Indian Tea


Being a total tea fan this was one of the things I was most exited about India, let me tell you I was not disappointed.

After China, India is the second largest producer of tea but they are the country that consumes the most. This hot drink is absolutely everywhere. In markets, tourist shops, airplanes and in virtually every corner. The picture above shows a cup of chai I bought a Sunday afternoon in Lodhi Gardens, one of the most important parks in Delhi. Below you can see the guy that sold it to me and a little more of the gardens.

SONY DSCThe tea plant, Camellia Sinensis, is native to the Indian subcontinent but there are no records of any use until the arrival of the British. They promoted the consumption of tea with milk and sugar but Indians made it their own by  mixing it with various spices and creating what we known as chai.


Another big difference between English tea and Indian tea is that in India they boil water along with tea, spices, sugar and milk. Instead of boiling water and later infusing tea leaves and then adding milk and sugar. The result is a much stronger and thick drink, hence they drink it in small glasses.

I had the opportunity to go to a small town on the outskirts of Udaipur to see how rural people live. When my sister and I walked by a small house the family invited us for a cup of tea. Without hesitation we said yes, few minutes later the lady of the house presented a small tray with tea for everyone.


As you see in these photos, the family had a few cows that they used to produce milk and other dairy products. The tea we had was probably made with milk from these cows, which is not processed and probably not even pasteurised. It was definitely the most intense chai I’ve tried, the bitterness of the tea, the heat of the species and the thickness of the milk. I can only say that I liked the experience more than the drink, but hey it´s not my fault that I have a Western palate.


I can easily say that what I understood most of India was tea. I was confused all the time, in the streets, taxis, temples and even restaurants. But when they served me a cup of tea all made perfect sense.

Jagdish Misthan Bhandar

Last week I returned to New York from express trip to India. The reason of this trip was my friend Mitali´s wedding. A day before they started with all the wedding festivities my sister Leo and I explored the city of Udaipur. Located in the state of Rajasthan, Udaipur is famous for its lakes and palaces.

Between visits to the palace, temples and a tour of the old market I decided to stop by Jagdish Misthan Bhandar. JMB is one of the most popular sweets shops in Udaipur, famous for the quality and variety of sweets.

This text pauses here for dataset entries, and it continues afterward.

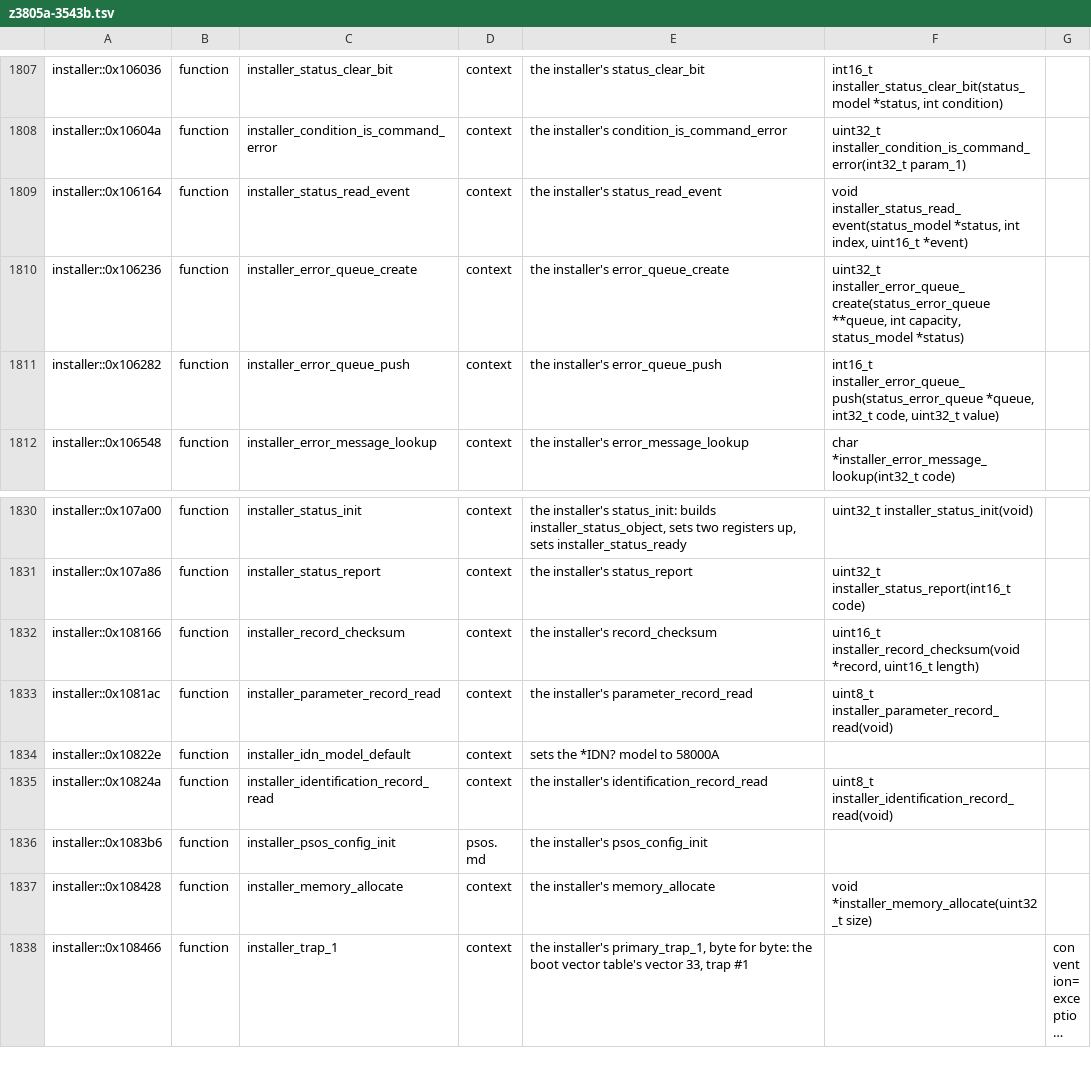
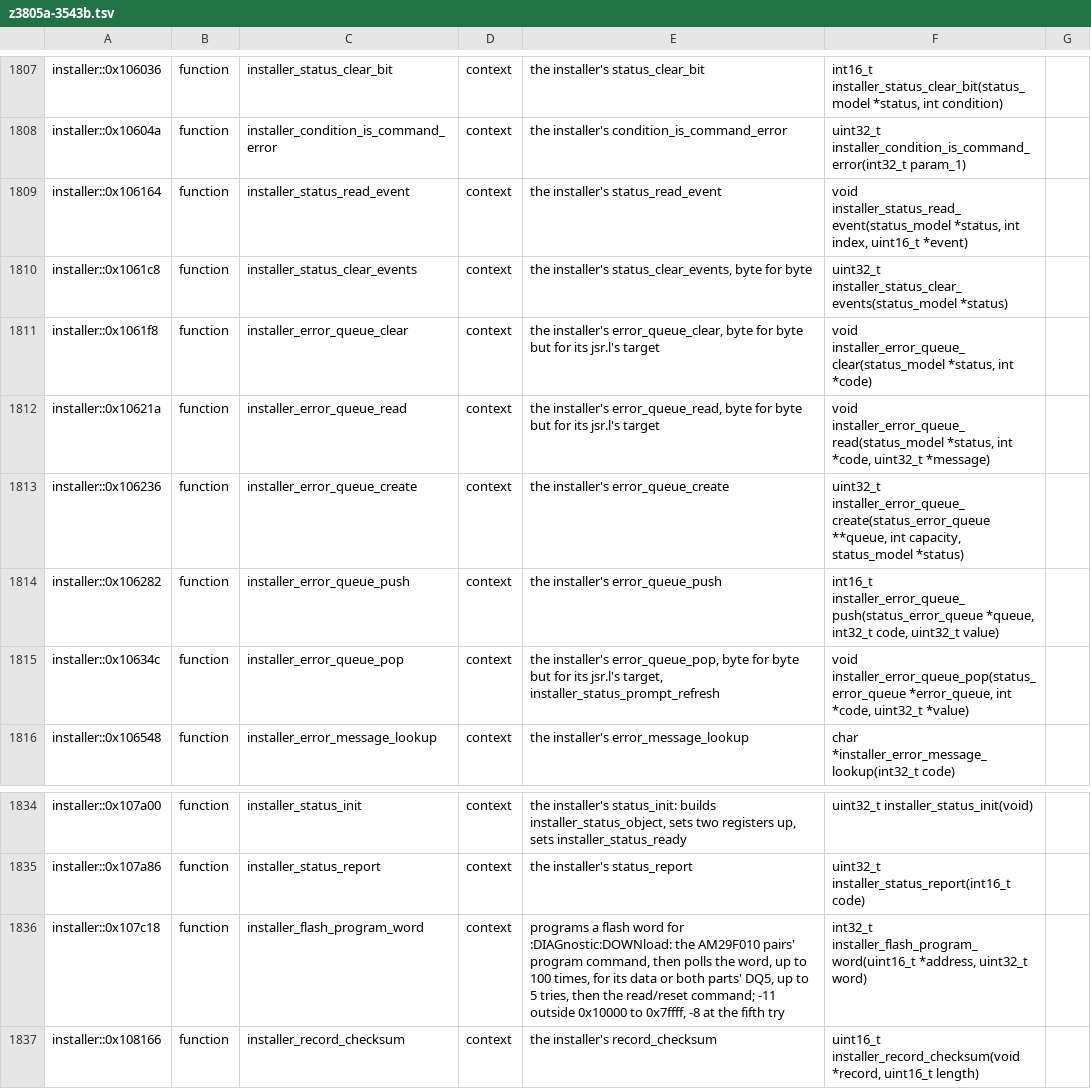
Before and after one commit to charlieh0tel/smartclock, a TSV file: tools/ghidra/names/z3805a-3543b.tsv, drawn as a sheet; only a part is shown, gaps mark what is left out; the shorter side is filled out with more unchanged rows; long unchanged cells end in ….

```diff
--- a/tools/ghidra/names/z3805a-3543b.tsv
+++ b/tools/ghidra/names/z3805a-3543b.tsv
@@ -1809,4 +1809,8 @@ installer::0x10604a	function	installer_condition_is_command_error	context	the in
 installer::0x106164	function	installer_status_read_event	context	the installer's status_read_event	void installer_status_read_event(status_model *status, int index, uint16_t *event)
+installer::0x1061c8	function	installer_status_clear_events	context	the installer's status_clear_events, byte for byte	uint32_t installer_status_clear_events(status_model *status)
+installer::0x1061f8	function	installer_error_queue_clear	context	the installer's error_queue_clear, byte for byte but for its jsr.l's target	void installer_error_queue_clear(status_model *status, int *code)
+installer::0x10621a	function	installer_error_queue_read	context	the installer's error_queue_read, byte for byte but for its jsr.l's target	void installer_error_queue_read(status_model *status, int *code, uint32_t *message)
 installer::0x106236	function	installer_error_queue_create	context	the installer's error_queue_create	uint32_t installer_error_queue_create(status_error_queue **queue, int capacity, status_model *status)
 installer::0x106282	function	installer_error_queue_push	context	the installer's error_queue_push	int16_t installer_error_queue_push(status_error_queue *queue, int32_t code, uint32_t value)
+installer::0x10634c	function	installer_error_queue_pop	context	the installer's error_queue_pop, byte for byte but for its jsr.l's target, installer_status_prompt_refresh	void installer_error_queue_pop(status_error_queue *error_queue, int *code, uint32_t *value)
 installer::0x106548	function	installer_error_message_lookup	context	the installer's error_message_lookup	char *installer_error_message_lookup(int32_t code)
@@ -1831,2 +1835,3 @@ installer::0x107a00	function	installer_status_init	context	the installer's statu
 installer::0x107a86	function	installer_status_report	context	the installer's status_report	uint32_t installer_status_report(int16_t code)
+installer::0x107c18	function	installer_flash_program_word	context	programs a flash word for :DIAGnostic:DOWNload: the AM29F010 pairs' program command, then polls the word, up to 100 times, for its data or both parts' DQ5, up to 5 tries, then the read/reset command; -11 outside 0x10000 to 0x7ffff, -8 at the fifth try	int32_t installer_flash_program_word(uint16_t *address, uint32_t word)
 installer::0x108166	function	installer_record_checksum	context	the installer's record_checksum	uint16_t installer_record_checksum(void *record, uint16_t length)
```
Also changed, not shown: tools/ghidra/names/results.tsv, 25 other files.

As I realised pretty quickly on this trip, Indian sweets are part of any celebration. From a wedding to a religious holiday sweets always have an important role. Each region has unique traditions with specific sweets. India is probably the country with the largest variety of traditional sweets, although this is not that surprising considering they invented refined sugar over two thousand years ago.

The variety of sweets that JMB had were basically milk-based, nut based and flour based sweets. For example Sangam Barfi, the diamond shaped sweets you see in the picture above. These are made with cashews, almonds, sugar, rose petals.


Right above you can see a tray of the delicious Kaju Pastisa, a crumbly bar made with milk and cashews.


And this other tray has Ghevar, this specific treat is usually eaten during the festival that welcomes the monsoon season. It´s made with flour and syrup, garnish with a edible silver leaf.


I brought back with me to New York a taste of Udaipur. This type of traditional sweets do not use any type of preservative, usually you have to eat it the day you buy it. I had to ask for something that I could take on a plane and would still be good after a few days. I ended up with a colourful box full of sweets made out of nuts and flower essence.